Kids’ Tech University returned to Virginia Tech’s Blacksburg campus for its 11th annual program. Hosted by the Fralin Life Sciences Institute in partnership with Virginia 4-H, KTU bridges the gap between kids and scientists by showing kids that science is truly all around them.
With the spread of COVID-19, countless people are working from home and adjusting their eating habits and activity accordingly. It is important to try to retain your normal eating habits and stay active, even if the options look different.
Bee boxes, often called bee “houses” or “hotels,” offer an opportunity to learn about Virginia’s solitary bees while helping pollinators. However, if constructed improperly or neglected after installation, these habitats can actually be harmful to solitary bees.
Agricultural organizations including Virginia Cooperative Extension are stepping up to provide resources and solutions for producers now looking for new ways to sell their already-planted crops and provide consumers with the nutrition they need.
Virginia Cooperative Extension and Virginia 4-H are working to support families as a community partner by providing resources that will help families, individuals, and business mitigate the many challenges that will arise in the coming weeks.
It’s just the beginning of March, but this year’s mild winter means spring bulbs can already be seen popping up around the commonwealth. Though it may seem unusual, our recent warm temperatures don't spell problems for spring plants — at least not yet.
The sixth annual Virginia Agritourism Conference will enable interested agritourism entrepreneurs, economic development staff, and local government leaders to explore different facets of Virginia agritourism, a growing industry recently shown to generate more than $2.2 billion in economic impact.
The Alliance for Grassland Renewal, in collaboration with Virginia Tech’s Shenandoah Valley and Middleburg Agricultural Research and Extension Centers and Virginia Cooperative Extension, is hosting a workshop on educating farmers and landowners about converting pastures to novel endophyte tall fescue.
When emerging plant pathogens go undetected, they have the potential to negatively affect food industries, conservation efforts, and even human health. And, just like emerging human pathogens, such as the 2019 novel Coronavirus, emerging plant pathogens need to be diagnosed as soon as possible to prevent them from spreading.
Virginia Cooperative Extension's Bodies and Bites program brings medical students from the Virginia Tech Carilion School of Medicine and health professions students from Radford University Carilion to the West End Center to teach the children there about how their bodies work and what kind of foods they should be putting into them.
A research team will test 20 different wildflowers native to Virginia and Tennessee and will measure which ones attract the most bees and, when planted alongside native grasses, produce the healthiest cattle.
A member of the Virginia Tech community since 1986, Zipper has improved the scientific understanding of water, aquatic biota, soil, and vegetation response to and recovery from Appalachian coal mining.

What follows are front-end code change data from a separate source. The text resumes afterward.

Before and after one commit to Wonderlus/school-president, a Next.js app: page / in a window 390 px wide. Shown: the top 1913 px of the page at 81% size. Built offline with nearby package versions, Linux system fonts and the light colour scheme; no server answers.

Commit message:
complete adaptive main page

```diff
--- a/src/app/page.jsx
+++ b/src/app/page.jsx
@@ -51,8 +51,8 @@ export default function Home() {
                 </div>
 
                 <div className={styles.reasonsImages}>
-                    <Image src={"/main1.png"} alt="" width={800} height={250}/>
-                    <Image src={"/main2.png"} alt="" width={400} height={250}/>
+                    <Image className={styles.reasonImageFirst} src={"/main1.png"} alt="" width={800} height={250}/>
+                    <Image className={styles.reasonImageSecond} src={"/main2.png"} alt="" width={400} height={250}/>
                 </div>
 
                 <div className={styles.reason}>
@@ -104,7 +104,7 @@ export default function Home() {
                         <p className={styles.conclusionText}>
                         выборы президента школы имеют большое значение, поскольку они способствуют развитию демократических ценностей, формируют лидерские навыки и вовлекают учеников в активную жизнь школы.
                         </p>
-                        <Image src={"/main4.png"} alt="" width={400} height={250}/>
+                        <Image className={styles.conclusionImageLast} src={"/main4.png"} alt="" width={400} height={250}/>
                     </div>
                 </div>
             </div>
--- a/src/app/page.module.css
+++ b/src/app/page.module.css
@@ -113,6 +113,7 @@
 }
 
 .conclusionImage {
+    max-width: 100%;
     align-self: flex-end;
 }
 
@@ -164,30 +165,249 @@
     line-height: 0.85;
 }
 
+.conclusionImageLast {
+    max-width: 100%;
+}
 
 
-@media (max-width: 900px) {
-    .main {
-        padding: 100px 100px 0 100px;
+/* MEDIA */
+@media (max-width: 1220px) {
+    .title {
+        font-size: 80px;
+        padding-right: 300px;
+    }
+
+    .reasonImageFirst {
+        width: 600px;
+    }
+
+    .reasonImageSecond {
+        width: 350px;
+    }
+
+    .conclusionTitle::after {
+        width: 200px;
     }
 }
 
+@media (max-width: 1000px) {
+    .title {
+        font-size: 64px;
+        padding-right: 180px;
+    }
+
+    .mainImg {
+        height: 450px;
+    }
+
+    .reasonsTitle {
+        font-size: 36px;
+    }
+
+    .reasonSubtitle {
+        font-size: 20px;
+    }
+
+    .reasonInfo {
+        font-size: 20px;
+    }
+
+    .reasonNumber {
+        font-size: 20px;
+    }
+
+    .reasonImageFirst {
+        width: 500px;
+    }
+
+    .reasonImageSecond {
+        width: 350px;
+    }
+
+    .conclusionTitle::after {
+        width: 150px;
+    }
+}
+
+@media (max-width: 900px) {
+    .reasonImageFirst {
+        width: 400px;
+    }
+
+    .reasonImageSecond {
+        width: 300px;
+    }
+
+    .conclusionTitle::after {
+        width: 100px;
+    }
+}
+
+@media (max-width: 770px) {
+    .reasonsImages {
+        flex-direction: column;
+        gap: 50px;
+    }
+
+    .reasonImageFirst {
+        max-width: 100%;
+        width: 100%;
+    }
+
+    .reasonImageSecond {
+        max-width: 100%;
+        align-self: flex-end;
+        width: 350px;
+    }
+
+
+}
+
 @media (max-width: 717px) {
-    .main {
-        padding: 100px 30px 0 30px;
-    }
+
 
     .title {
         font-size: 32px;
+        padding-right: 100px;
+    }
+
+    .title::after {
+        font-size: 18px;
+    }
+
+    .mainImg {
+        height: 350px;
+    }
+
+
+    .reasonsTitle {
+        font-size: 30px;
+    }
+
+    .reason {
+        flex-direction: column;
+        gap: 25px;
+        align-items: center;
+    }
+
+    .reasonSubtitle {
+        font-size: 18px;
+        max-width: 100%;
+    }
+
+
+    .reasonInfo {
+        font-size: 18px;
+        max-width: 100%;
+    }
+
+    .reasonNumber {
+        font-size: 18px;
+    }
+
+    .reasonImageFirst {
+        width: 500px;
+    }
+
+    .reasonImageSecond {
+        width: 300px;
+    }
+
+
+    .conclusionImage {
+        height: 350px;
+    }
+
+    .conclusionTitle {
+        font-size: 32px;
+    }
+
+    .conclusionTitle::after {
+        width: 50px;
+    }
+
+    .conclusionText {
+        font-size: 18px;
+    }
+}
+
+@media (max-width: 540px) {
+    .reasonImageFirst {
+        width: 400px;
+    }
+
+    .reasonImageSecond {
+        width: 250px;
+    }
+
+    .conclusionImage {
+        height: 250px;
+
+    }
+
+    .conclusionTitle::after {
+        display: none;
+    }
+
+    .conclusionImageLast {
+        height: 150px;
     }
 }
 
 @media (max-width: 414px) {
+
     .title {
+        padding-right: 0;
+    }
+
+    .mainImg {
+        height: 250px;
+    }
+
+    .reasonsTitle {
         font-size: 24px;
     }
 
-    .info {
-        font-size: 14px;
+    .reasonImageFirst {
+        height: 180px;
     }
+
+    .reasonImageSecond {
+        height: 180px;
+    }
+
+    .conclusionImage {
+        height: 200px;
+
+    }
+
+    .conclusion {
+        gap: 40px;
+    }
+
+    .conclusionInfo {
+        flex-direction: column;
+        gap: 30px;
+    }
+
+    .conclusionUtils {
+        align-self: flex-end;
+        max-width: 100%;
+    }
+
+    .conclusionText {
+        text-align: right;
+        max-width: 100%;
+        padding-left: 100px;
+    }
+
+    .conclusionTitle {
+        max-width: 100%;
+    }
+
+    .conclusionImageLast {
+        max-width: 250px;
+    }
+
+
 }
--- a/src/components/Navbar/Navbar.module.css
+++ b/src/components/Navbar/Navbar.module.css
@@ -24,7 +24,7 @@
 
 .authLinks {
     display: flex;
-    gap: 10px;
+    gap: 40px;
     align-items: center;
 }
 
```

A member of the Virginia Tech faculty since 1976, Yoder made significant contributions to the tree fruit industry in Virginia and across the nation through his scholarship on integrated disease and orchard management strategies.
Clark, associate professor of plant and environmental science in the College of Agriculture and Life Sciences at Virginia Tech, has been conferred the title of associate professor emerita by the Virginia Tech Board of Visitors.